USA-FLORIDA-SHOOTING-NRA:Trayvon Martin focus overshadowing other killings: NRA chief
ST. LOUIS, Missouri (Reuters) - A top executive of the largest U.S. advocacy group for gun owners said o n S aturday that media attention on the Trayvon Martin killing in Florida has unfairly overshadowed a daily stream of other killings in cities across the country.
Speaking at the National Rifle Association's annual meeting, NRA Executive Vice President Wayne LaPierre criticized media coverage of the shooting of the teenager by neighborhood watch volunteer George Zimmerman, and coverage of gun issues in general.
"In the aftermath of one of Florida's many daily tragedies, my phone has been ringing off the hook," he said, referring to the Martin case and national media inquiries.
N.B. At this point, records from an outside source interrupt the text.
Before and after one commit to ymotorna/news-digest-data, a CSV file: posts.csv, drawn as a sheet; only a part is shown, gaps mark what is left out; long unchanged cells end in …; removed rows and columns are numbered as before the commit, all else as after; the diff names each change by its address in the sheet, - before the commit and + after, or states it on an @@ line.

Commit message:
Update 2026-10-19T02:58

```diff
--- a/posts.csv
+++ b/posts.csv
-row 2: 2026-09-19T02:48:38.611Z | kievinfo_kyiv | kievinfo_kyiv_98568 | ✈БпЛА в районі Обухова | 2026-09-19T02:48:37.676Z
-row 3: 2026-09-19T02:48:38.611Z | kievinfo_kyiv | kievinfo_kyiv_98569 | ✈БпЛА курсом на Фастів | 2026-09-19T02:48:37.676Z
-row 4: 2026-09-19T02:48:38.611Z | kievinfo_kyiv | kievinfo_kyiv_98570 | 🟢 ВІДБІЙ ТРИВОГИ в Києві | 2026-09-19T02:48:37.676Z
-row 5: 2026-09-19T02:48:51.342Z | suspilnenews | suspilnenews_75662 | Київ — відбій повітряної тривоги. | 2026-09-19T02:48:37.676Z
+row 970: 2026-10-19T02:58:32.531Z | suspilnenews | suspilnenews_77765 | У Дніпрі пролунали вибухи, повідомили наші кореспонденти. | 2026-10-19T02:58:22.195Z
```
"The National Rifle Association will not comment on any story without a full understanding ... of all the facts," LaPierre said.
He then listed several killings in cities across the country, including one in St. Louis this week that he said have been ignored as the media focused on the Martin case.
"You reporters, you don't care about those people," he said of the other victims.
The Trayvon Martin case has focused national attention on so-called "Stand Your Ground" laws in a number of states that provide broader grounds to claim a shooting was in self-defense.
Police in Florida initially declined to arrest Zimmerman, citing the state's law allowing the use of deadly force when a person feels threatened. A special prosecutor earlier this week charged Zimmerman with second-degree murder.
The NRA has been the chief backer of Stand Your Ground laws. Versions of these laws, also referred to as the "Castle Doctrine" because they allow citizens to use force protect their homes, are in effect in 30 states including Florida.
At the NRA annual meeting on Saturday, the organization celebrated its success in passing the laws, showing a video to the membership of a young mother in Oklahoma, Sarah McKinley, who shot dead a knife-wielding home invader on New Year's Eve.
Authorities decided not to charge her, citing the state's law allowing the use of force in self defense.
"We always as members of the NRA Stand our Ground," LaPierre said.
(Reporting By Greg McCune; Editing by Vicki Allen)